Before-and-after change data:
============
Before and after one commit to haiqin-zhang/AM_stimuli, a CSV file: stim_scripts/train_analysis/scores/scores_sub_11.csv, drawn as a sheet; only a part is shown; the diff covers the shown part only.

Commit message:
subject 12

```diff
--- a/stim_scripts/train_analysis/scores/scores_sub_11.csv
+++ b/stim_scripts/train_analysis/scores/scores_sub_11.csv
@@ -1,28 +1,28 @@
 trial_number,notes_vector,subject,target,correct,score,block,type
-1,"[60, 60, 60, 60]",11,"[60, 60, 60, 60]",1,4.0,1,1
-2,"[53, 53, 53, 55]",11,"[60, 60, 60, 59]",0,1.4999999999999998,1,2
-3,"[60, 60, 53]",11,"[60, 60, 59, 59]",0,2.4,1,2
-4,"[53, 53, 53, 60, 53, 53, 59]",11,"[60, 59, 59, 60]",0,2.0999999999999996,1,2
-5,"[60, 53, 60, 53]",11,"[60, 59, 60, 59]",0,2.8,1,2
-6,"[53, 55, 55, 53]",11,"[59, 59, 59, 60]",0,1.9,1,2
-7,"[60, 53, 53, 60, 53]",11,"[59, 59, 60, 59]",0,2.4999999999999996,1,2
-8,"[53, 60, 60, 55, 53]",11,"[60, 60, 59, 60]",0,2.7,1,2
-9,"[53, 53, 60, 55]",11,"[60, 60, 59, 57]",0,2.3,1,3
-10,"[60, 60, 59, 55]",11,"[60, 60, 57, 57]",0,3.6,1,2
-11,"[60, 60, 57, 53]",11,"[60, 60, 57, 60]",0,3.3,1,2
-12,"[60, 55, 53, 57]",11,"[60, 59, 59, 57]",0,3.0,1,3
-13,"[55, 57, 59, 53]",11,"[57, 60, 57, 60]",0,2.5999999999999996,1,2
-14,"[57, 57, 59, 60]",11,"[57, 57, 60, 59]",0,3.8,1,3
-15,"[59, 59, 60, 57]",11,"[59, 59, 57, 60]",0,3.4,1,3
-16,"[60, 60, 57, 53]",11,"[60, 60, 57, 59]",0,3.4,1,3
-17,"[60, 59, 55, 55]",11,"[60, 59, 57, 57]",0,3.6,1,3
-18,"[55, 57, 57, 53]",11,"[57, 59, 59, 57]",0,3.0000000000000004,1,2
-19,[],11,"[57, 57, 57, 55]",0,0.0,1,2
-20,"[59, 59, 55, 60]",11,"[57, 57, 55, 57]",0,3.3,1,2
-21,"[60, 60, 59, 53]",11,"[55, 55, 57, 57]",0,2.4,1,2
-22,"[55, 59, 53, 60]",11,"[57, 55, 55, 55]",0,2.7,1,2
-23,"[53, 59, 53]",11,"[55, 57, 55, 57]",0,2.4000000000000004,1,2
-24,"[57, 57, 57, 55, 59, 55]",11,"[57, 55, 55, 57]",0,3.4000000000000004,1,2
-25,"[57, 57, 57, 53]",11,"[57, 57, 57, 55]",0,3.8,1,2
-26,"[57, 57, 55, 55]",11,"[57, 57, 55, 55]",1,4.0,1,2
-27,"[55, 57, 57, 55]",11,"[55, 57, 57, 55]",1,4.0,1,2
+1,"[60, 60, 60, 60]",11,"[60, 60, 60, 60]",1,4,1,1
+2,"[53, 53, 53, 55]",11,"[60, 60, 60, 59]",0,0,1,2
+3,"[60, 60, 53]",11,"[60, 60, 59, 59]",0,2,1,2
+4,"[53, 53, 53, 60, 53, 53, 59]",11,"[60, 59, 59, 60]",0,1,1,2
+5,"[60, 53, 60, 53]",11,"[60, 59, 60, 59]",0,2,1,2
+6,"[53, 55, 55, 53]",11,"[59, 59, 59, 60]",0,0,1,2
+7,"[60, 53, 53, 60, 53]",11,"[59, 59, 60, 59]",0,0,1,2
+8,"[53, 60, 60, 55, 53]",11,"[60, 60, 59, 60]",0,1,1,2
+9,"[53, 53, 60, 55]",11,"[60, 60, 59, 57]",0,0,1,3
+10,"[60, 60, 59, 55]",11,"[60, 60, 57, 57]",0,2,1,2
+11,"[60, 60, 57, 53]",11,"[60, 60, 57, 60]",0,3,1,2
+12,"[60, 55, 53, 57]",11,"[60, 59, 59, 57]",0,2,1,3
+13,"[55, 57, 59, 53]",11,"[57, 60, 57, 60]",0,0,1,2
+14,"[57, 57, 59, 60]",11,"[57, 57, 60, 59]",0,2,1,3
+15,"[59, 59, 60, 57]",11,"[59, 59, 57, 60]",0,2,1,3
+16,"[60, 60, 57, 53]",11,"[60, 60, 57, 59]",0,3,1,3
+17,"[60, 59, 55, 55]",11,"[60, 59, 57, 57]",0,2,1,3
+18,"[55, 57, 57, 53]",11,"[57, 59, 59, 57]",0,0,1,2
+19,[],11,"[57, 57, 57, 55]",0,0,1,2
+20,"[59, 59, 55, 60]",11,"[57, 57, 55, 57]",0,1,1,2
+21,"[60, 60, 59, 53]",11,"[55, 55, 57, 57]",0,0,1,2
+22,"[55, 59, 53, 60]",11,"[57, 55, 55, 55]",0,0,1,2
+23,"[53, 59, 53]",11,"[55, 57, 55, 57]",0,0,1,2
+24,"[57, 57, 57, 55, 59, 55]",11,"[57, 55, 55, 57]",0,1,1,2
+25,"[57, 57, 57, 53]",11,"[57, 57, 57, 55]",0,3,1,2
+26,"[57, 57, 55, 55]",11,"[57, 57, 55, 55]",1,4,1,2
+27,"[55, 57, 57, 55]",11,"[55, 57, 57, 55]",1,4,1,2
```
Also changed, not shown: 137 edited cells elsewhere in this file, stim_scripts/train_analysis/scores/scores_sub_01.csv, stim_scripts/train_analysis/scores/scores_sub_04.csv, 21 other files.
============
» WHAT THE EXERCISE ASKS
Which lines hold the word "file"? Copy each of them from the records.

» RESULT OF THE EXERCISE
Before and after one commit to haiqin-zhang/AM_stimuli, a CSV file: stim_scripts/train_analysis/scores/scores_sub_11.csv, drawn as a sheet; only a part is shown; the diff covers the shown part only.
Also changed, not shown: 137 edited cells elsewhere in this file, stim_scripts/train_analysis/scores/scores_sub_01.csv, stim_scripts/train_analysis/scores/scores_sub_04.csv, 21 other files.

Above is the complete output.